South African state-owned power utility Eskom is in informal discussions with the World Bank Group to change the terms of a USD3.5 million loan in order to avoid having to spend money to cut sulphur oxide emissions from one of its largest power plants. Eskom confirmed that discussions are ongoing, but that no formal decision has been taken. Despite the lack of a formal decision, the report underscores the country’s dire economic outlook, which is signalling a significant downturn over the coming year. Several of the country’s many state-owned enterprises, such as Eskom but also airlines such as South African Airways and SA Express, are highly indebted and are struggling to service their obligations.
Senegal media reported on 19 May that police had seized EUR1.92 billion worth of fake banknotes, denominated in euros, and arrested several suspects in the Mbao area of Pikine, the country’s second-largest city located about 25km east of central Dakar. Media reports are also alleging the major fraud scheme was being orchestrated by an extensive criminal network, including several former high-ranking officials. The seizure is likely to lead to money-laundering and fraud prosecutions of some of those arrested. The case also underscores the risk of fraud to businesses with operations in Senegal, which is a cash-based economy. The sheer volume of cash seized also suggests that great amounts of euro-denominated banknotes may be in circulation across the country, exposing staff and companies to security risks. Companies which manage large amounts of cash should review their internal processes for spotting fake banknotes and ensure that all staff, in particular frontline workers who deal with the cash, are aware of the latest techniques used by banknote fraudsters.

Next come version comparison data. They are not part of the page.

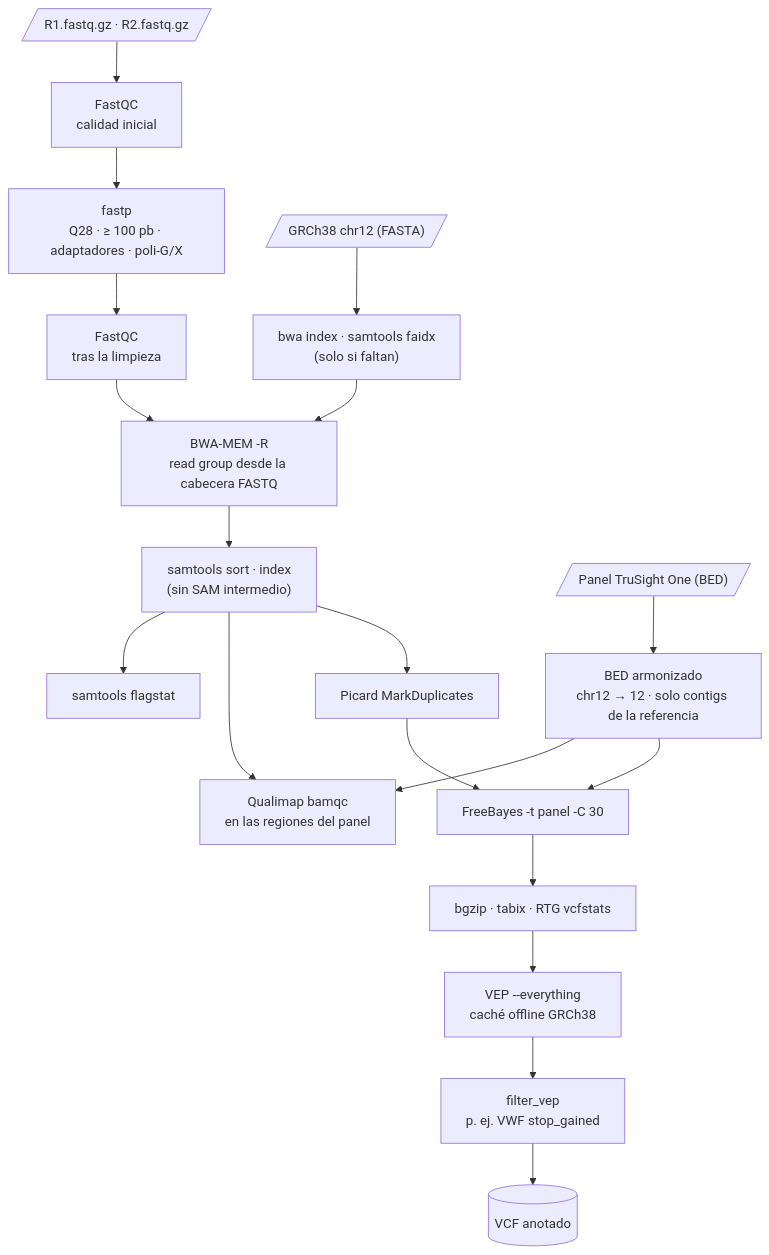
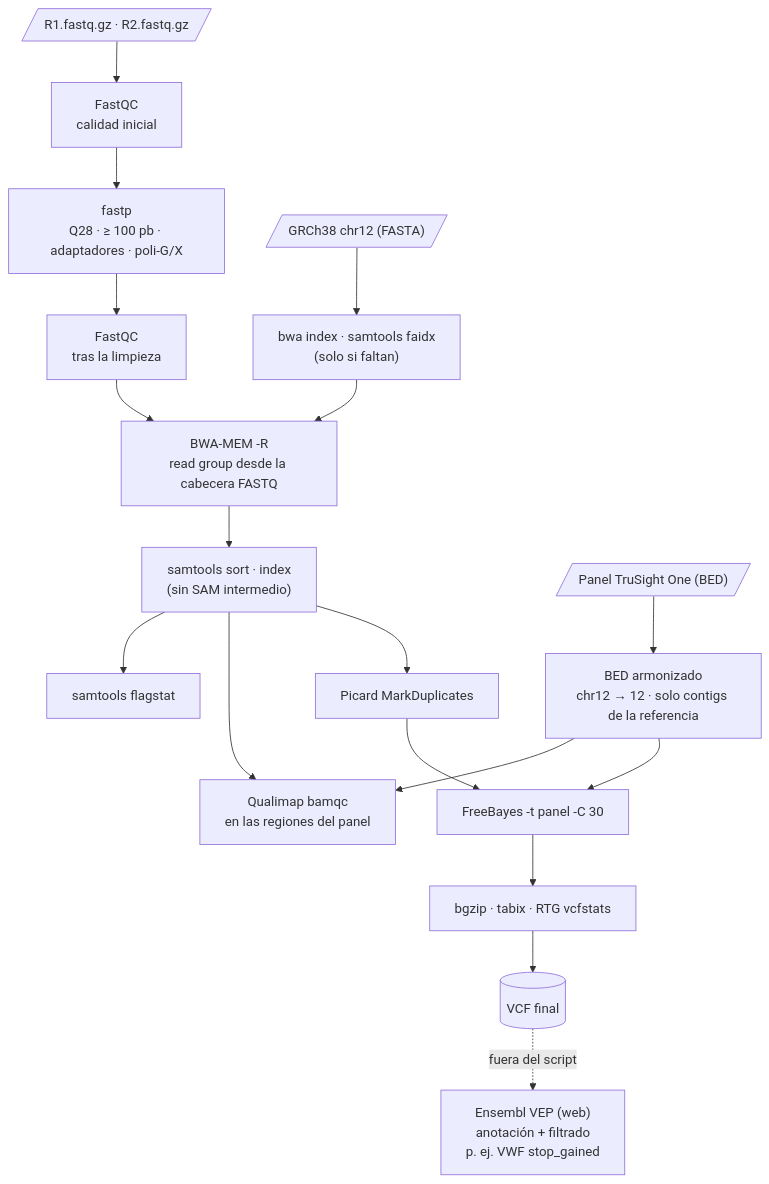
The third of 9 diagrams in README.md (AndoniM12/ngs-pipelines), drawn with Mermaid before and after one commit. The commit also changed other lines of this file and 6 other files, not shown here.

First line of the commit message:
VEP en la web y registro nuevo en cada ejecución

````diff
--- a/README.md
+++ b/README.md
@@ -168,21 +168,20 @@
 ```mermaid
 flowchart TD
     R1[/"R1.fastq.gz · R2.fastq.gz"/] --> QC1["FastQC<br/>calidad inicial"]
     QC1 --> FP["fastp<br/>Q28 · ≥ 100 pb · adaptadores · poli-G/X"]
     FP --> QC2["FastQC<br/>tras la limpieza"]
     REF[/"GRCh38 chr12 (FASTA)"/] --> IDX["bwa index · samtools faidx<br/>(solo si faltan)"]
     QC2 --> BWA["BWA-MEM -R<br/>read group desde la cabecera FASTQ"]
     IDX --> BWA
     BWA --> SORT["samtools sort · index<br/>(sin SAM intermedio)"]
     BED[/"Panel TruSight One (BED)"/] --> HB["BED armonizado<br/>chr12 → 12 · solo contigs de la referencia"]
     SORT --> FS["samtools flagstat"]
     SORT --> QM["Qualimap bamqc<br/>en las regiones del panel"]
     HB --> QM
     SORT --> MD["Picard MarkDuplicates"]
     MD --> FB["FreeBayes -t panel -C 30"]
     HB --> FB
     FB --> ST["bgzip · tabix · RTG vcfstats"]
-    ST --> VEP["VEP --everything<br/>caché offline GRCh38"]
-    VEP --> FV["filter_vep<br/>p. ej. VWF stop_gained"]
-    FV --> OUT[("VCF anotado")]
+    ST --> OUT[("VCF final")]
+    OUT -. "fuera del script" .-> VEP["Ensembl VEP (web)<br/>anotación + filtrado<br/>p. ej. VWF stop_gained"]
 ```
````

The Madagascan central banking institution, Banky Foiben’i Madagasikara (BFM), announced on 20 May that it has temporarily suspended foreign exchange operations in the capital Antananarivo, as well as the cities of Toamasina, Fianarantsoa, and Ambatondrazaka. This is to ensure currency traders can respect the government’s recommendations for physical distancing to slow the spread of COVID-19 in-country. All the affected cities are located in regions that are currently under strict travel restrictions and curfews. While the BFM did not say when it anticipates operations to resume, the suspension is likely to remain in place for as long as the lockdowns of Analamanga, Atsinanana and Haute Matsiatra regions remain in place. Managers should conduct online transactions where practical and inform their clients and service providers about the interrupted service to mitigate the risk of penalties and other additional fees.